### What you need to do
From the material below, copy every line in which the word "full" occurs.

### Record excerpts
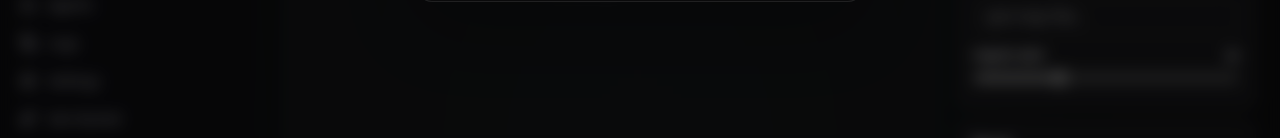
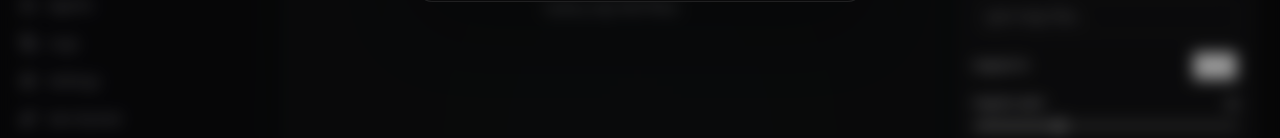
Before and after one commit to accordsmcjv-dotcom/OpenJarvis, a React (Vite) app in the folder frontend/: page /photo-editor in a window 1280 px wide. Shown: the part 651-789 px from the top of the page. Built offline with nearby package versions, Linux system fonts and the light colour scheme; no server answers; what @capacitor/core would draw is missing.

Commit message:
Add text color picker to local Photo Studio

```diff
--- a/frontend/src/pages/PhotoEditorPage.tsx
+++ b/frontend/src/pages/PhotoEditorPage.tsx
@@ -20,6 +20,7 @@ export function PhotoEditorPage() {
   const [filter, setFilter] = useState<'none' | 'warm' | 'mono' | 'vivid'>('none');
   const [overlayText, setOverlayText] = useState('');
   const [overlaySize, setOverlaySize] = useState(42);
+  const [overlayColor, setOverlayColor] = useState('#ffffff');
   const [error, setError] = useState('');
 
   useEffect(() => {
@@ -34,7 +35,7 @@ export function PhotoEditorPage() {
     return () => { imageRef.current = null; };
   }, [imageUrl]);
 
-  useEffect(() => { drawImage(); }, [rotation, flip, cropRatio, adjustments, filter, overlayText, overlaySize]);
+  useEffect(() => { drawImage(); }, [rotation, flip, cropRatio, adjustments, filter, overlayText, overlaySize, overlayColor]);
 
   useEffect(() => () => {
     if (imageUrl) URL.revokeObjectURL(imageUrl);
@@ -86,7 +87,7 @@ export function PhotoEditorPage() {
       ctx.lineJoin = 'round';
       ctx.strokeStyle = 'rgba(0,0,0,0.72)';
       ctx.lineWidth = Math.max(2, fontSize * 0.12);
-      ctx.fillStyle = '#ffffff';
+      ctx.fillStyle = overlayColor;
       const maxWidth = canvas.width * 0.9;
       const words = overlayText.trim().split(/\\s+/);
       const rows: string[] = [];
@@ -237,6 +238,10 @@ export function PhotoEditorPage() {
                 className="w-full rounded-lg px-3 py-2 text-sm outline-none"
                 style={controlStyle}
               />
+              <label className="flex items-center justify-between gap-3 text-xs">
+                <span>मजकुराचा रंग</span>
+                <input type="color" value={overlayColor} disabled={!imageUrl || !overlayText} onChange={(event) => setOverlayColor(event.target.value)} className="h-9 w-12 cursor-pointer rounded border-0 bg-transparent" aria-label="मजकुराचा रंग" />
+              </label>
               <label className="block space-y-1">
                 <span className="flex justify-between text-xs"><span>मजकुराचा आकार</span><span>{overlaySize}</span></span>
                 <input type="range" min="20" max="90" value={overlaySize} disabled={!imageUrl || !overlayText} onChange={(event) => setOverlaySize(Number(event.target.value))} className="w-full accent-cyan-500" />
```
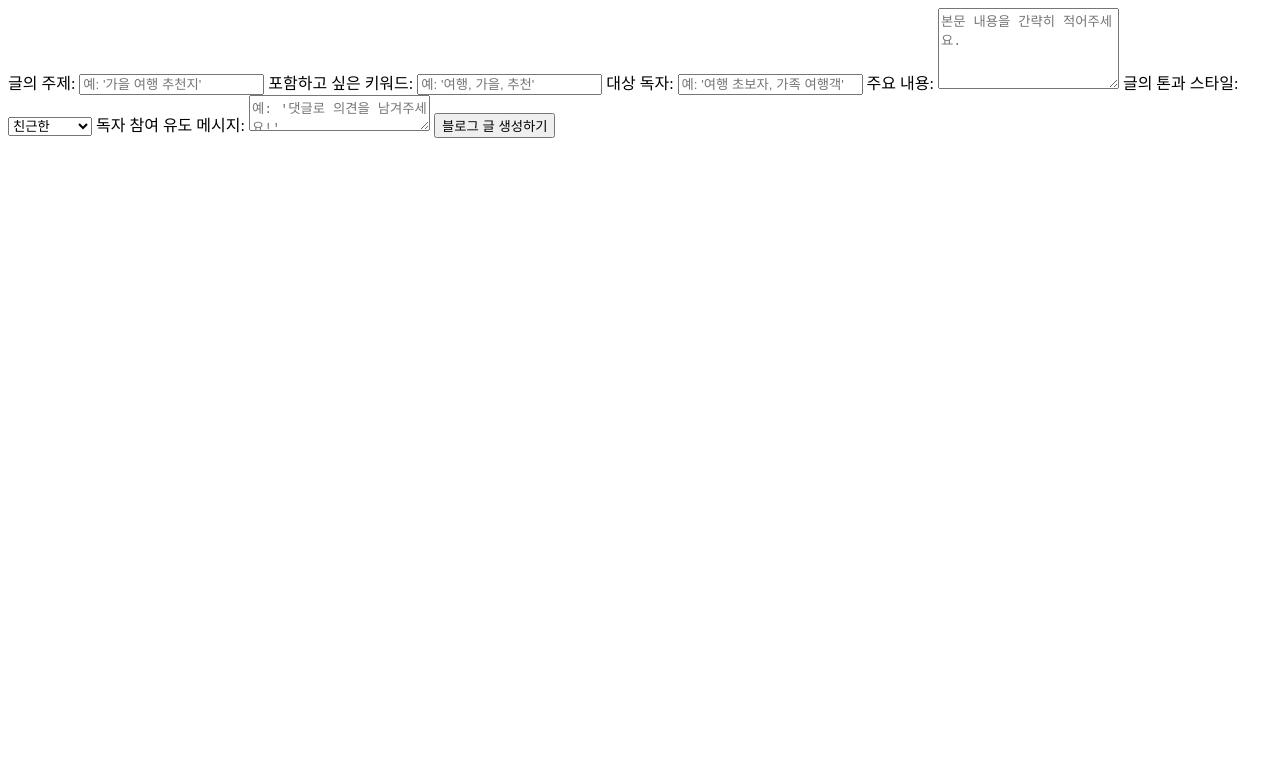
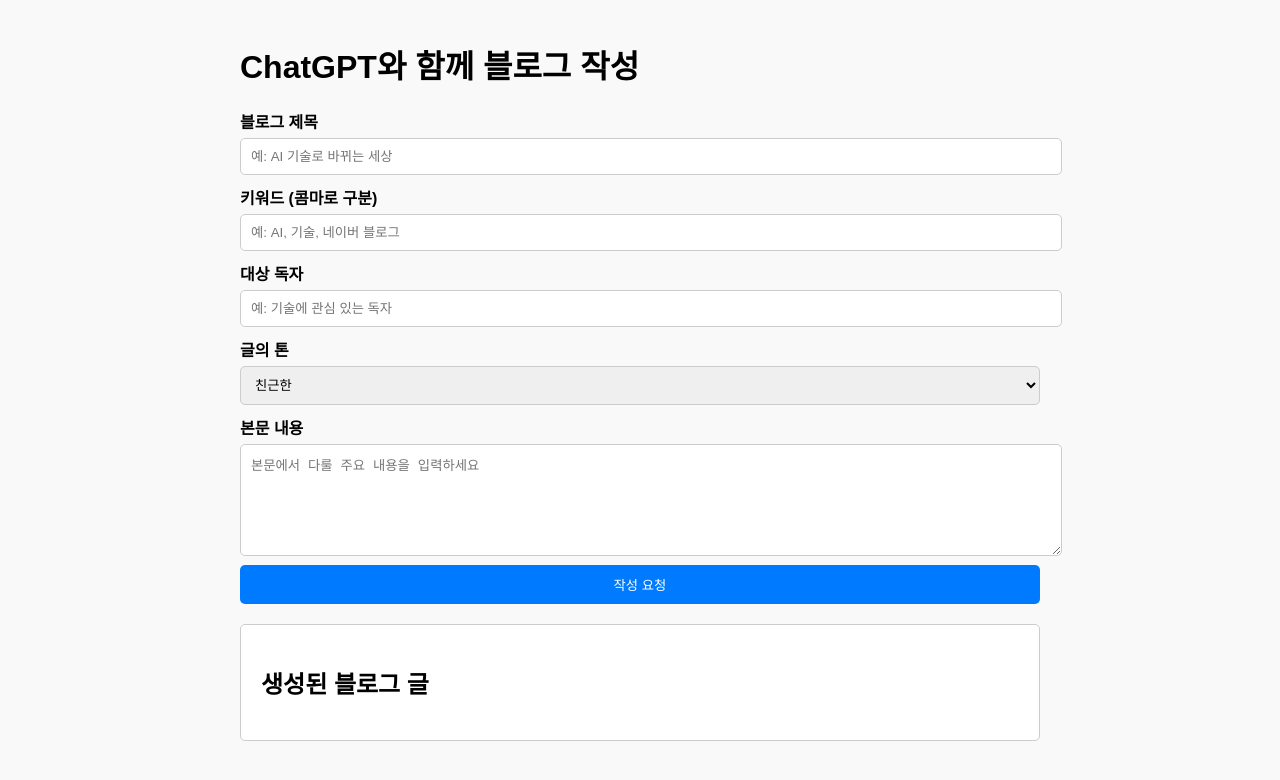
Before and after one commit to simcook0626/blog, a plain HTML site: page index.html in a window 1280 px wide. Drawn offline with Linux system fonts and the light colour scheme.

Commit message:
Add files via upload

```diff
--- a/index.html
+++ b/index.html
@@ -3,51 +3,93 @@
 <head>
     <meta charset="UTF-8">
     <meta name="viewport" content="width=device-width, initial-scale=1.0">
-    <title>네이버 블로그 작성 폼</title>
+    <title>네이버 블로그 작성 도우미</title>
+    <style>
+        body {
+            font-family: Arial, sans-serif;
+            max-width: 800px;
+            margin: 0 auto;
+            padding: 20px;
+            background-color: #f9f9f9;
+        }
+        label {
+            font-weight: bold;
+            display: block;
+            margin-top: 10px;
+        }
+        input, textarea, select, button {
+            width: 100%;
+            padding: 10px;
+            margin-top: 5px;
+            border: 1px solid #ccc;
+            border-radius: 5px;
+        }
+        button {
+            background-color: #007BFF;
+            color: white;
+            border: none;
+            cursor: pointer;
+        }
+        button:hover {
+            background-color: #0056b3;
+        }
+        #result {
+            margin-top: 20px;
+            padding: 20px;
+            background-color: #fff;
+            border: 1px solid #ccc;
+            border-radius: 5px;
+        }
+    </style>
 </head>
 <body>
-    <!-- 폼 -->
+    <h1>ChatGPT와 함께 블로그 작성</h1>
     <form id="blogForm">
-        <label for="title">글의 주제:</label>
-        <input type="text" id="title" name="title" placeholder="예: '가을 여행 추천지'" required>
-        <label for="keywords">포함하고 싶은 키워드:</label>
-        <input type="text" id="keywords" name="keywords" placeholder="예: '여행, 가을, 추천'">
-        <label for="target">대상 독자:</label>
-        <input type="text" id="target" name="target" placeholder="예: '여행 초보자, 가족 여행객'">
-        <label for="content">주요 내용:</label>
-        <textarea id="content" name="content" rows="5" placeholder="본문 내용을 간략히 적어주세요."></textarea>
-        <label for="style">글의 톤과 스타일:</label>
-        <select id="style" name="style">
-            <option value="friendly">친근한</option>
-            <option value="professional">전문적인</option>
-            <option value="funny">유머러스한</option>
+        <label for="title">블로그 제목</label>
+        <input type="text" id="title" placeholder="예: AI 기술로 바뀌는 세상" required>
+
+        <label for="keywords">키워드 (콤마로 구분)</label>
+        <input type="text" id="keywords" placeholder="예: AI, 기술, 네이버 블로그" required>
+
+        <label for="audience">대상 독자</label>
+        <input type="text" id="audience" placeholder="예: 기술에 관심 있는 독자" required>
+
+        <label for="tone">글의 톤</label>
+        <select id="tone">
+            <option value="친근한">친근한</option>
+            <option value="전문적인">전문적인</option>
+            <option value="정보 위주">정보 위주</option>
         </select>
-        <label for="cta">독자 참여 유도 메시지:</label>
-        <textarea id="cta" name="cta" rows="2" placeholder="예: '댓글로 의견을 남겨주세요!'"></textarea>
-        <button type="button" onclick="generateBlog()">블로그 글 생성하기</button>
+
+        <label for="content">본문 내용</label>
+        <textarea id="content" rows="6" placeholder="본문에서 다룰 주요 내용을 입력하세요" required></textarea>
+
+        <button type="button" onclick="generateBlogPost()">작성 요청</button>
     </form>
-    <!-- 결과 -->
-    <div id="result" style="margin-top:20px;"></div>
+
+    <div id="result">
+        <h2>생성된 블로그 글</h2>
+        <div id="generatedBlog"></div>
+    </div>
+
     <script>
-        // JavaScript 코드 작성
-        function generateBlog() {
+        async function generateBlogPost() {
             const title = document.getElementById("title").value;
             const keywords = document.getElementById("keywords").value;
-            const target = document.getElementById("target").value;
+            const audience = document.getElementById("audience").value;
+            const tone = document.getElementById("tone").value;
             const content = document.getElementById("content").value;
-            const style = document.getElementById("style").value;
-            const cta = document.getElementById("cta").value;
 
-            const blogPost = `
-                <h2>${title}</h2>
-                <p><strong>키워드:</strong> ${keywords}</p>
-                <p><strong>대상 독자:</strong> ${target}</p>
-                <p>${content}</p>
-                <p><strong>글 톤:</strong> ${style}</p>
-                <p><em>${cta}</em></p>
-            `;
+            const response = await fetch("http://localhost:3000/generate-blog", {
+                method: "POST",
+                headers: {
+                    "Content-Type": "application/json",
+                },
+                body: JSON.stringify({ title, keywords, audience, tone, content }),
+            });
 
-            document.getElementById("result").innerHTML = blogPost;
+            const data = await response.json();
+            document.getElementById("generatedBlog").innerHTML = `<p>${data.blog.replace(/\n/g, "<br>")}</p>`;
         }
     </script>
 </body>
```
Also changed, not shown: server.js (added, +65 -0 lines).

### Problem solution
                 className="w-full rounded-lg px-3 py-2 text-sm outline-none"
                 <input type="range" min="20" max="90" value={overlaySize} disabled={!imageUrl || !overlayText} onChange={(event) => setOverlaySize(Number(event.target.value))} className="w-full accent-cyan-500" />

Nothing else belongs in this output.